A case study of a flood management scheme in the UK - The Morpeth Floods
Morpeth is an ancient market town situated in a loop of the river Wansbeck in the northeast of England about 15 miles north of Newcastle upon Tyne and 12 miles west from the North Sea. Following a flood in 1963, a flood defence scheme was established. Flood walls were erected on the north bank to protect the main business district. Housing properties at Middle Greens on the south bank were also protected by flood walls. When the River Wansbeck swelled on the 6th and 7th September 2008 (see photo below by Tzdelski via Wikimedia Commons), the floodwater simply flowed over the top of the defences, which were not high enough to hold back the volume of water. This resulted in a new flood defence scheme being required.
Causes of the 2008 Floods
The flood of 2008 was estimated to have been a 1 in 115 year event. It was caused by;
1. Prolonged rainfall - The Environment Agency recorded a HUGE 150 millimetres of precipitation falling in the Wansbeck catchment between Friday 5 September and Saturday 6 September.
2. The River Wansbeck Valley is narrow and steep and as a consequence has exaggerated amounts of surface runoff.
3. The soil was already saturated as a result of the wet summer, the effect of surface runoff was greatly enhanced.

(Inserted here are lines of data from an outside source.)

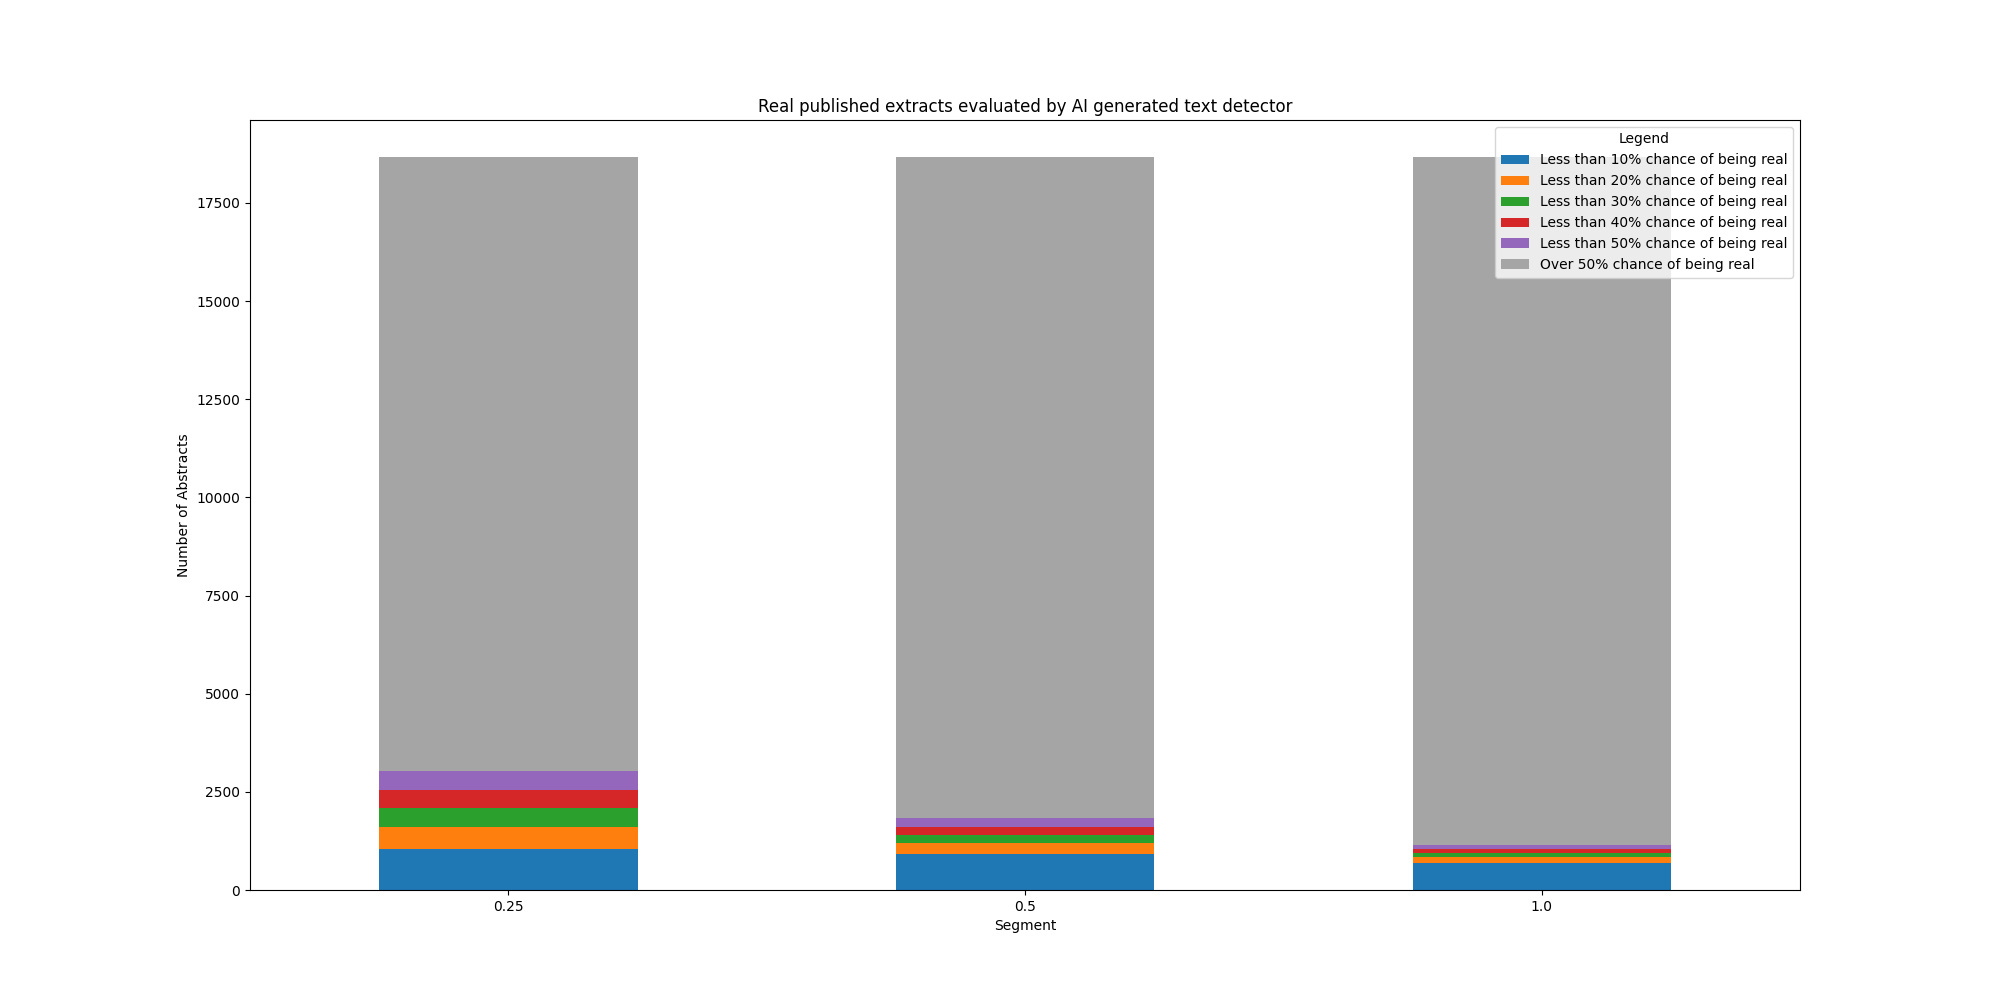
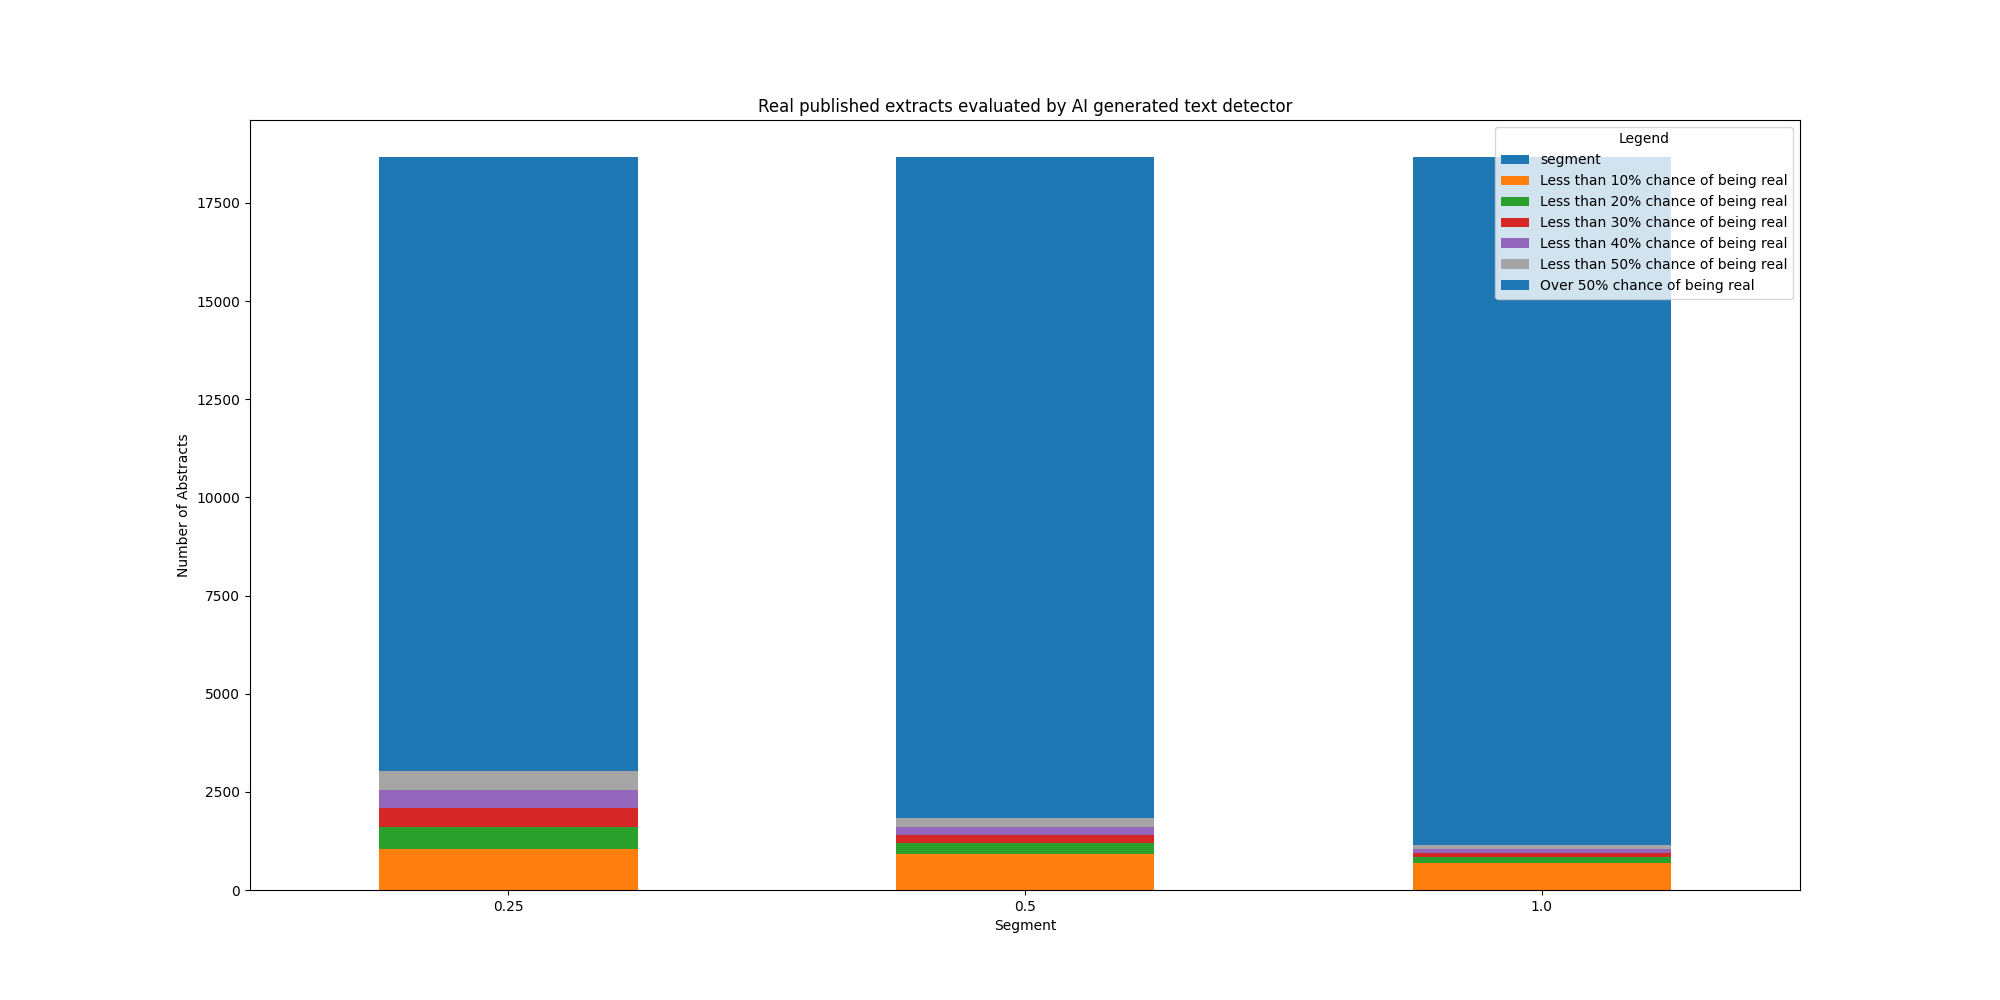
adding 3d to viz adding totals to statistics

Changed region(s): [[0.682, 0.155, 0.899, 0.899], [0.434, 0.155, 0.589, 0.899], [0.186, 0.155, 0.341, 0.899]]

diff --git a/Code/pubmed-gpt-viz.py b/Code/pubmed-gpt-viz.py
@@ -1,63 +1,131 @@
 import matplotlib.pyplot as plt
 from pandas import read_csv
 from os import getcwd
-from mpl_toolkits.mplot3d import Axes3D
+from numpy import zeros
 
 dir = getcwd()
 data_dir = dir.replace("Code", "Data\\")
 viz_dir = dir.replace("Code", "Graphs\\")
-colors = ['#1f77b4', '#ff7f0e', '#2ca02c', '#d62728', '#9467bd', '#a5a5a5']
+
+colors = [
+    "#1f77b4", # blue
+    "#ff7f0e", # orange
+    "#2ca02c", # green
+    "#d62728", # red
+    "#9467bd", # purple
+    "#a5a5a5" # grey
+]
 
 # by year
 yr_df_sample = read_csv(data_dir + "year-sample.csv")
-yr_df_sample.groupby(["year_range", "Legend"]).size().unstack().plot(
-    kind="bar", stacked=True, color=colors, figsize=(20, 10)
-)
+yr_grouped = (
+    yr_df_sample.groupby(["year_range", "Legend"]).size().unstack()
+).reset_index()
+tick_labels = yr_grouped["year_range"].astype(str)
+yr_grouped.plot(kind="bar", stacked=True, color=colors, figsize=(20, 10))
 
 plt.xlabel("Year Range")
-plt.xticks(rotation=0)
+plt.xticks(range(len(tick_labels)), tick_labels, rotation=0)
 plt.ylabel("Number of Abstracts")
 plt.title("Real published extracts evaluated by AI generated text detector")
 plt.savefig(viz_dir + "Years.png")
 
 # by year, 3d
-yr_df_sample = read_csv(data_dir + "year-sample.csv")
-groups = yr_df_sample.groupby(["year_range", "Legend"]).size().unstack()
-
-fig, ax = plt.subplots(figsize=(15, 10))
-
-bottom = None
-for i, col in enumerate(groups.columns):
-    ax.bar(groups.index, groups[col], bottom=bottom, color=colors[i], width=0.5, zorder=3-i)
-    bottom = groups[col] if bottom is None else bottom + groups[col]
+fig = plt.figure()
+ax = fig.add_subplot(111, projection="3d")
 
 ax.set_xlabel("Year Range")
-ax.set_xticks(groups.index)
-ax.set_ylabel("Number of Abstracts")
-ax.set_title("Real published extracts evaluated by AI generated text detector")
+ax.set_xticklabels(yr_grouped["year_range"])
+ax.set_zlabel("Abstracts")
+ax.set_ylim3d(0,10)
 
-plt.savefig(viz_dir + "3D_Stacked_Bar.png")
+dz = zeros(yr_grouped.shape[0])
+for i in range(yr_grouped.shape[1]-1):
+    ax.bar3d(
+        yr_grouped.index, # starting point for x
+        1, # starting point for y
+        dz, # starting point for z
+        0.5, # width of bar
+        0.5, # depth of bar
+        yr_grouped.iloc[:, i+1], # height of bar
+        color=colors[i]
+    )
+    dz += yr_grouped.iloc[:, i+1]
+
+plt.savefig(viz_dir + "Years-3D.png")
 
 # by journal
 jr_df_sample = read_csv(data_dir + "journal-sample.csv")
-jr_df_sample.groupby(["journal", "Legend"]).size().unstack().plot(
-    kind="bar", stacked=True, color=colors, figsize=(20, 10) 
-)
+jr_grouped = (
+    jr_df_sample.groupby(["journal", "Legend"]).size().unstack()
+).reset_index()
+tick_labels = jr_grouped["journal"].astype(str)
+jr_grouped.plot(kind="bar", stacked=True, color=colors, figsize=(20, 10))
 
 plt.xlabel("Journal")
-plt.xticks(rotation=0)
+plt.xticks(range(len(tick_labels)), tick_labels, rotation=0)
 plt.ylabel("Number of Abstracts")
 plt.title("Real published extracts evaluated by AI generated text detector")
 plt.savefig(viz_dir + "Journals.png")
 
-# by segment 
+# by journal, 3d
+fig = plt.figure()
+ax = fig.add_subplot(111, projection="3d")
+
+ax.set_xlabel("Journal")
+ax.set_xticklabels(jr_grouped["journal"])
+ax.set_zlabel("Abstracts")
+ax.set_ylim3d(0,10)
+
+dz = zeros(jr_grouped.shape[0])
+for i in range(jr_grouped.shape[1]-1):
+    ax.bar3d(
+        jr_grouped.index, # starting point for x
+        1, # starting point for y
+        dz, # starting point for z
+        0.5, # width of bar
+        0.5, # depth of bar
+        jr_grouped.iloc[:, i+1], # height of bar
+        color=colors[i]
+    )
+    dz += jr_grouped.iloc[:, i+1]
+
+plt.savefig(viz_dir + "Journals-3D.png")
+
+# by segment
 abs_df = read_csv(data_dir + "abstracts.csv")
-abs_df.groupby(["segment", "Legend"]).size().unstack().plot(
-    kind="bar", stacked=True, color=colors, figsize=(20, 10)
-)
+abs_grouped = (
+    abs_df.groupby(["segment", "Legend"]).size().unstack()
+).reset_index()
+tick_labels = abs_grouped["segment"].astype(str)
+abs_grouped.plot(kind="bar", stacked=True, color=colors, figsize=(20, 10))
 
 plt.xlabel("Segment")
-plt.xticks(rotation=0)
+plt.xticks(range(len(tick_labels)), tick_labels, rotation=0)
 plt.ylabel("Number of Abstracts")
 plt.title("Real published extracts evaluated by AI generated text detector")
 plt.savefig(viz_dir + "Segments.png")
+
+# by segment, 3d
+fig = plt.figure()
+ax = fig.add_subplot(111, projection="3d")
+
+ax.set_xlabel("Segment")
+ax.set_xticklabels(abs_grouped["segment"])
+ax.set_zlabel("Abstracts")
+ax.set_ylim3d(0,10)
+
+dz = zeros(abs_grouped.shape[0])
+for i in range(abs_grouped.shape[1]-1):
+    ax.bar3d(
+        abs_grouped.index, # starting point for x
+        1, # starting point for y
+        dz, # starting point for z
+        0.5, # width of bar
+        0.5, # depth of bar
+        abs_grouped.iloc[:, i+1], # height of bar
+        color=colors[i]
+    )
+    dz += abs_grouped.iloc[:, i+1]
+
+plt.savefig(viz_dir + "Segments-3D.png")

diff --git a/Code/pubmed-gpt-pivots.py b/Code/pubmed-gpt-pivots.py
@@ -41,12 +41,14 @@ for jr in abs_df["journal"].unique():
         )
         bt_df = concat([bt_df, x_df], ignore_index=True)
 
-bt_df = bt_df.round(4)
 bt_pivot = bt_df.pivot_table(
     index="year_range",
     columns="journal",
-    values=["word_count","t_statistic","p_value"]
+    values=["word_count","t_statistic","p_value"],
+    margins=True,
+    margins_name="Total"
 )
+bt_pivot = bt_pivot.round(4)
 bt_pivot.columns = [f"{k} {j}" for j, k in bt_pivot.columns]
 bt_pivot = bt_pivot.reindex(sorted(bt_pivot.columns), axis=1)
 bt_pivot.to_csv(tbl_dir + "statistics-pivot.csv")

4. Increased urbanisation since the 1960s in Morpeth meant that most water falling on the town would have drained directly to the river channel.
5. Other tests investigating the catchment lag time (time lapse between the mid point of storm rainfall and peak river level) indicate that the Wansbeck has a LAG time of only 8 hours. This means that any water falling in the catchment area would have been rapidly converted into channel flow by surface runoff and to a lesser extent by throughflow.
This resulted in a peak water level of 3.99 metres recorded in the river channel, the biggest flow ever recorded in the Wansbeck.
During 6 September 2008, more than 400 residents were evacuated. Shelter was provided in the Town Hall, King Edward VI High School and County Hall. An error made by the Environment Agency's warning system meant that 198 properties in the Middle Greens area of the town did not receive a flood warning. Fire fighters, ambulance crews, the RAF, the RNLI and the British Red Cross were among the emergency services involved in rescue and recovery operations over the weekend. Many residents had to be forced from their homes, and lived in caravans or with relatives as rebuilding took place.
995 properties in Morpeth town centre were directly affected by the flood water. Early estimates suggested that damages could be over £10 million, but the Journal Newspaper later claimed it was £40 million. On Sunday 7 September, Morpeth Lions Club and the Red Cross launched the Morpeth Flood Disaster Fund and by Wednesday 10 September had raised over £20,000.
At the peak of the flood, Morpeth High Street (Bridge Street) was under 60 centimetres (2.0 ft) of water. Not since 1963 had the main street been flooded. The library suffered severe structural damage due to the heavy debris transported by the river. Such was the extent of the damage that structural engineers were required to test its safety. Houses were full of mud and sewage.
THE NEW FLOOD MANAGEMENT SCHEME
Morpeth already had a system of flood defences (flood walls and low embankments) in place following the 1963 flood event, but these were overtopped by the high flood waters in 2008.
NEW plans were developed to;
1. Have a system of higher flood walls along weak spots in the town – walls were raised by 30cm in the most vulnerable areas
2. Poles were placed in the River Wansbeck to catch debris upstream, it is hoped that this will stop debris clogging up the bridges in the town which caused some of the flooding.
3. Clear out the culverts that drain water in Morpeth so that areas within Morpeth are well drained
4. Construct a huge upstream reservoir - which would hold over one million cubic metres of water- would only allow through a volume of water manageable by the town centre defences.
5. Build new flood walls in areas that had none
6. Add an earthen embankment to protect the housing estate of High Stanners
The social, economic and environmental issues involved with the flood management scheme.
This flood management scheme has many issues, which can be viewed as social, economic, and environmental. Overall, the scheme cost £27 million pounds, a massive sum of money to protect residents in a small town in the North of England. The flood walls were also raised to a height of 1.8m, which obscures the view of the river for many residents and which intrudes in the natural landscape. The walls are also a barrier to some forms of wildlife. The culvert clearance is a good thing, as this provides areas with faster flowing drains for some fish and birds, and the reservoir will reduce the flood risk significantly.